• Excerpted data
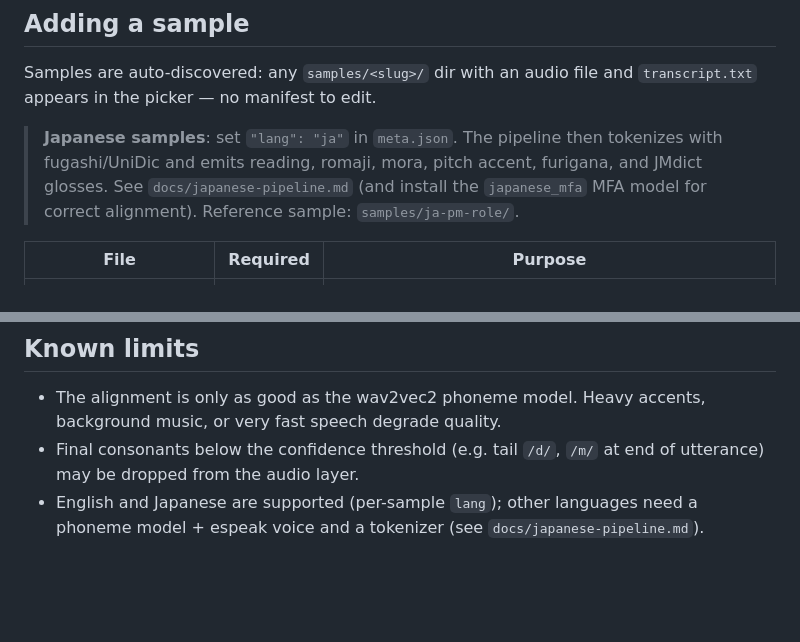
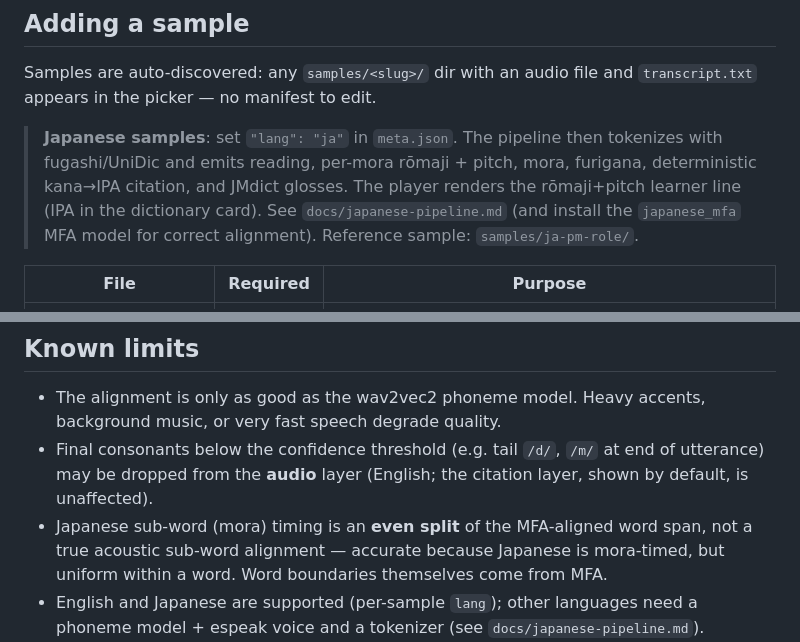
Before and after one commit to thuanpham582002/phonetic-atlas-ja, a Markdown page: README.md, 2 parts joined by grey strips. GitHub-like rendering; blank space fills up the shorter version.

```diff
--- a/README.md
+++ b/README.md
@@ -172,10 +209,11 @@ Samples are auto-discovered: any `samples/<slug>/` dir with an audio file and
 `transcript.txt` appears in the picker — no manifest to edit.
 
 > **Japanese samples**: set `"lang": "ja"` in `meta.json`. The pipeline then
-> tokenizes with fugashi/UniDic and emits reading, romaji, mora, pitch accent,
-> furigana, and JMdict glosses. See `docs/japanese-pipeline.md` (and install the
-> `japanese_mfa` MFA model for correct alignment). Reference sample:
-> `samples/ja-pm-role/`.
+> tokenizes with fugashi/UniDic and emits reading, per-mora rōmaji + pitch,
+> mora, furigana, deterministic kana→IPA citation, and JMdict glosses. The
+> player renders the rōmaji+pitch learner line (IPA in the dictionary card). See
+> `docs/japanese-pipeline.md` (and install the `japanese_mfa` MFA model for
+> correct alignment). Reference sample: `samples/ja-pm-role/`.
 
 | File | Required | Purpose |
 |------|----------|---------|
@@ -304,7 +342,11 @@ floats over fullscreen apps and persists across Space/display changes.
 - The alignment is only as good as the wav2vec2 phoneme model. Heavy accents,
   background music, or very fast speech degrade quality.
 - Final consonants below the confidence threshold (e.g. tail `/d/`, `/m/` at
-  end of utterance) may be dropped from the audio layer.
+  end of utterance) may be dropped from the **audio** layer (English; the
+  citation layer, shown by default, is unaffected).
+- Japanese sub-word (mora) timing is an **even split** of the MFA-aligned word
+  span, not a true acoustic sub-word alignment — accurate because Japanese is
+  mora-timed, but uniform within a word. Word boundaries themselves come from MFA.
 - English and Japanese are supported (per-sample `lang`); other languages need
   a phoneme model + espeak voice and a tokenizer (see `docs/japanese-pipeline.md`).
 - Tokens that aren't in the acronym map and contain digits/symbols MFA can't
```
Also changed, not shown: other parts of README.md (+54 -15 lines).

• Goal of the exercise
Reproduce each entry precisely, dropping only the pictures.

• Answer section
Before and after one commit to thuanpham582002/phonetic-atlas-ja, a Markdown page: README.md, 2 parts joined by grey strips. GitHub-like rendering; blank space fills up the shorter version.

```diff
--- a/README.md
+++ b/README.md
@@ -172,10 +209,11 @@ Samples are auto-discovered: any `samples/<slug>/` dir with an audio file and
 `transcript.txt` appears in the picker — no manifest to edit.
 
 > **Japanese samples**: set `"lang": "ja"` in `meta.json`. The pipeline then
-> tokenizes with fugashi/UniDic and emits reading, romaji, mora, pitch accent,
-> furigana, and JMdict glosses. See `docs/japanese-pipeline.md` (and install the
-> `japanese_mfa` MFA model for correct alignment). Reference sample:
-> `samples/ja-pm-role/`.
+> tokenizes with fugashi/UniDic and emits reading, per-mora rōmaji + pitch,
+> mora, furigana, deterministic kana→IPA citation, and JMdict glosses. The
+> player renders the rōmaji+pitch learner line (IPA in the dictionary card). See
+> `docs/japanese-pipeline.md` (and install the `japanese_mfa` MFA model for
+> correct alignment). Reference sample: `samples/ja-pm-role/`.
 
 | File | Required | Purpose |
 |------|----------|---------|
@@ -304,7 +342,11 @@ floats over fullscreen apps and persists across Space/display changes.
 - The alignment is only as good as the wav2vec2 phoneme model. Heavy accents,
   background music, or very fast speech degrade quality.
 - Final consonants below the confidence threshold (e.g. tail `/d/`, `/m/` at
-  end of utterance) may be dropped from the audio layer.
+  end of utterance) may be dropped from the **audio** layer (English; the
+  citation layer, shown by default, is unaffected).
+- Japanese sub-word (mora) timing is an **even split** of the MFA-aligned word
+  span, not a true acoustic sub-word alignment — accurate because Japanese is
+  mora-timed, but uniform within a word. Word boundaries themselves come from MFA.
 - English and Japanese are supported (per-sample `lang`); other languages need
   a phoneme model + espeak voice and a tokenizer (see `docs/japanese-pipeline.md`).
 - Tokens that aren't in the acronym map and contain digits/symbols MFA can't
```
Also changed, not shown: other parts of README.md (+54 -15 lines).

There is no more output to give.